JOANNE VOOGD, Plaintiff,
PAVILION FOUNDATION, Defendant
The opinion of the court was delivered by: JOAN H. LEFKOW, District Judge
MEMORANDUM OPINION AND ORDER
Plaintiff, Joanne Voogd ("Voogd"), initially filed this action against
defendant, Pavilion Foundation ("Pavilion"), in the Circuit Court of Cook
County, Illinois, alleging that Pavilion wrongfully discharged her in
retaliation for having requested accommodations for an alleged disability
in violation of the Americans With Disabilities Act, 42 U.S.C. § 12101
et. seq. ("ADA"). Pavilion subsequently removed the case to this court.
Before the court is Pavilion's Motion to Dismiss the action pursuant to
Illinois Supreme Court Rule 103(b) because of Voogd's failure to
diligently serve Pavilion.

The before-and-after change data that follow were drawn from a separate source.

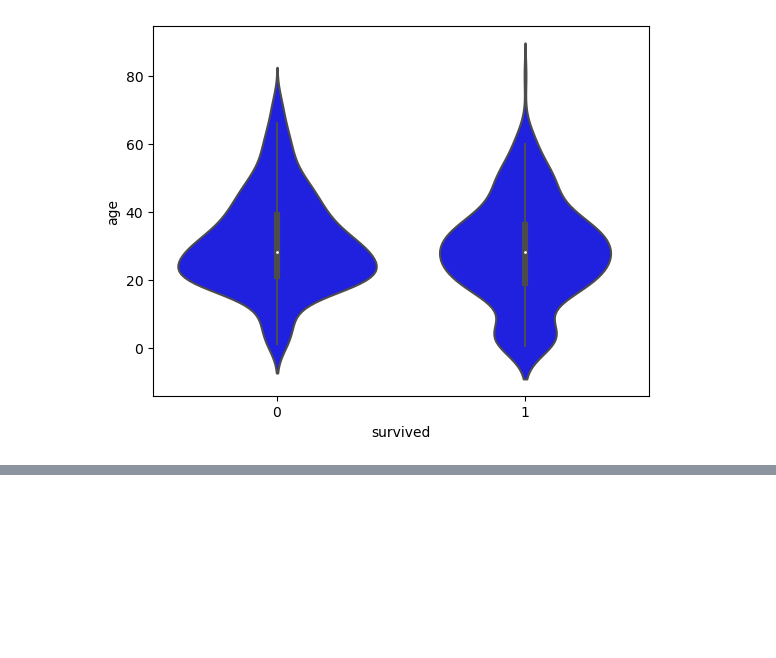
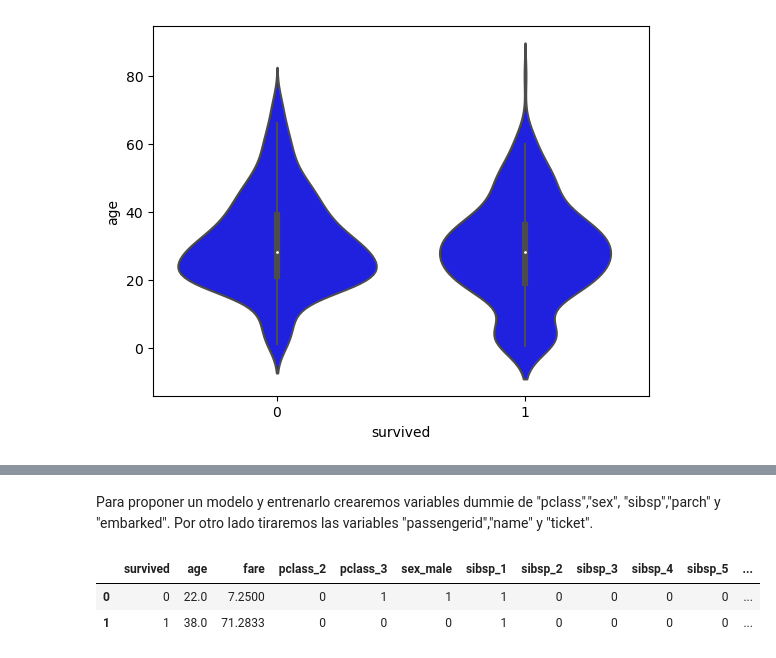
Before and after one commit to joacssilveira/titanic-ml, a Jupyter notebook: datacleaning.ipynb, the cells around one changed output, grey strips where cells are left out. Cells and saved outputs as stored; diff of their text form; code cells hidden in the pictures; blank space fills up the shorter version.

```diff
--- a/datacleaning.ipynb
+++ b/datacleaning.ipynb
@@ -163,0 +195,2 @@ sns.violinplot(
+# %%
+df.drop(df[df.fare>500].index,axis=0,inplace=True)
@@ -163,0 +205,12 @@ sns.violinplot(
+# %% [markdown]
+Para proponer un modelo y entrenarlo crearemos variables dummie de "pclass","sex", "sibsp","parch" y "embarked". Por otro lado tiraremos las variables "passengerid","name" y "ticket".
+# %%
+df.drop(columns=['passengerid','name','ticket'],axis=1,inplace=True)
+# %%
+df_clean = pd.get_dummies(df, columns=['pclass','sex','sibsp','parch','embarked'],drop_first=True)
+# %%
+df_clean.head(2)
+# %% [output]
+|  | survived | age | fare | pclass_2 | pclass_3 | sex_male | sibsp_1 | sibsp_2 | sibsp_3 | sibsp_4 | sibsp_5 | ... |
+| 0 | 0 | 22.0 | 7.2500 | 0 | 1 | 1 | 1 | 0 | 0 | 0 | 0 | ... |
+| 1 | 1 | 38.0 | 71.2833 | 0 | 0 | 0 | 1 | 0 | 0 | 0 | 0 | ... |
```
Also changed, not shown: parts of 9 cells of this notebook.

For the reasons stated below, the court grants
Voogd was dismissed from her employment with Pavilion on December 19,
2000. On June 18, 2001, she filed a charge of discrimination with the
Illinois Department of Human Rights and the Equal Employment Opportunity
Commission ("EEOC"), alleging that she was discharged because of her
disability she alleged that she had Attention Deficit / Hyperactivity
Disorder and in retaliation for having requested accommodations for
that disability. The EEOC issued a right to sue letter on March 21,
2002. Following advice she received in a phone call to the EEOC, Voogd filed
a complaint for disability discrimination and retaliatory discharge in
the Circuit Court of Cook County on June 5, 2002 (the "state action").
Voogd never served nor attempted to serve summons or the complaint on
After speaking with an attorney, Voogd filed a complaint in federal
district court on January 2, 2003 (Case No. 03 C 25) (the "federal
action"). That complaint paralleled the allegations set forth in the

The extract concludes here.